August 11, 2020
I was in Frankfurt, Germany working the night shift. Talking with a coworker of mine about President Bush, I believe, it was 2003/4. We talked about 1. The possibility of a Black president in our lifetime, and 2. The possibility of a female president in our lifetime.
Little did we know, President Obama would be inaugurated just 4 years later...
I remember the evening clearly...I sat in my living room in front of the television waiting for the announcement of our newly elected President. I remember the class, grace, and dignity that embraced the stage as the newly elected President, First Lady, and their two beautiful children walked to the front of the stage in Chicago, IL (only about 90 minutes from my hometown in Milwaukee, WI).
I was stationed in Montgomery, Alabama at the time. I remember passing confederate flags, conversing about the meaning of the flags, and the roots of its origin in the south. I was one of two black officers in my leadership class. I was 1 of 12 reservist selected to attend this highly sought after training. I was a closeted lesbian at the time.

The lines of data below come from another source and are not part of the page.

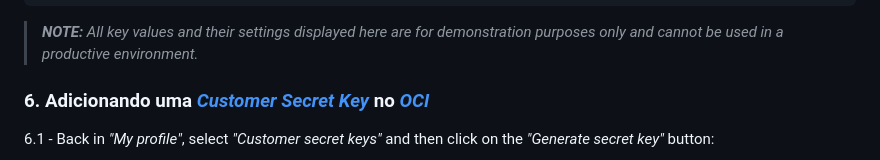
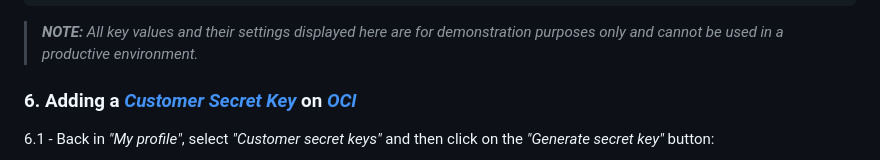
Before and after one commit to daniel-armbrust/oci-motando-proj, a Markdown page: README.md, the part around the change. Drawn GitHub-style.

Commit message:
Programmimg

```diff
--- a/README.md
+++ b/README.md
@@ -129,7 +129,7 @@ Docker version 24.0.6, build ed223bc
 
 >_**__NOTE:__** All key values and their settings displayed here are for demonstration purposes only and cannot be used in a productive environment._
 
-### 6. Adicionando uma _[Customer Secret Key](https://docs.oracle.com/en-us/iaas/Content/Identity/Tasks/managingcredentials.htm#Working2)_ no _[OCI](https://www.oracle.com/cloud/)_
+### 6. Adding a _[Customer Secret Key](https://docs.oracle.com/en-us/iaas/Content/Identity/Tasks/managingcredentials.htm#Working2)_ on _[OCI](https://www.oracle.com/cloud/)_
 
 6.1 - Back in _"My profile"_, select _"Customer secret keys"_ and then click on the _"Generate secret key"_ button:
 
```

I was laxed in my perspective about my presence because I’d already obtained my doctorate and had a masters and bachelors as well. What was the big deal in another masters degree?
The arrogance. My arrogance.
I experienced a complete perspective shift, literally in nano-seconds, when I heard one of the Tuskegee Airmen reflect on his military service. I remember him saying how much of a blessing it was to sit in my seat and how many people had fought and died for me to be there; to be PAID to get an education.
I got my shyt together real quick.
As I reflect this evening, watching the sunset and seeing the posts about Vice Presidential Candidate Kamala Harris, I’m reminded of the shift that took place the day after President Obama was elected. There was so much tension in our class and on campus that you could cut it with a knife. Literally.
I must admit it was hard holding back the joy of being in service when the first black President was elected. It wasn’t protocol to openly express our political opinions, especially as an officer, a black officer who should just be happy to be present. 💯 However the reactions, murmurs, and cold shoulders showed political affiliation and opinion without one utterance.
Whether you agree or disagree with the current administration or the 2020 candidates matters not. What matters most, in my opinion, is the collective shift in consciousness that’s happening around the universe.
❤️ I’m grateful to be a part of this shift.
❤️ I’m grateful to be a witness to this shift.
❤️ And most of all I’m grateful to be a CONTRIBUTOR to the collective shift in consciousness that’s happening.
❤️🌟 My question to you on tonight is this: Are you a viewer or a participant in the shift?
My reality is I AM both. 💯
🌟 I choose embrace the change.
🌟 I choose to contribute to the change.
🌟 I welcome the “more,” because it’s coming.
I challenge YOU to ponder where and how you fit in? What role will you play in this next quantum leap of evolution (and shift in consciousness)? 😊
I Love ❤️ You.
Be Well. ~Dr. Elijah 😘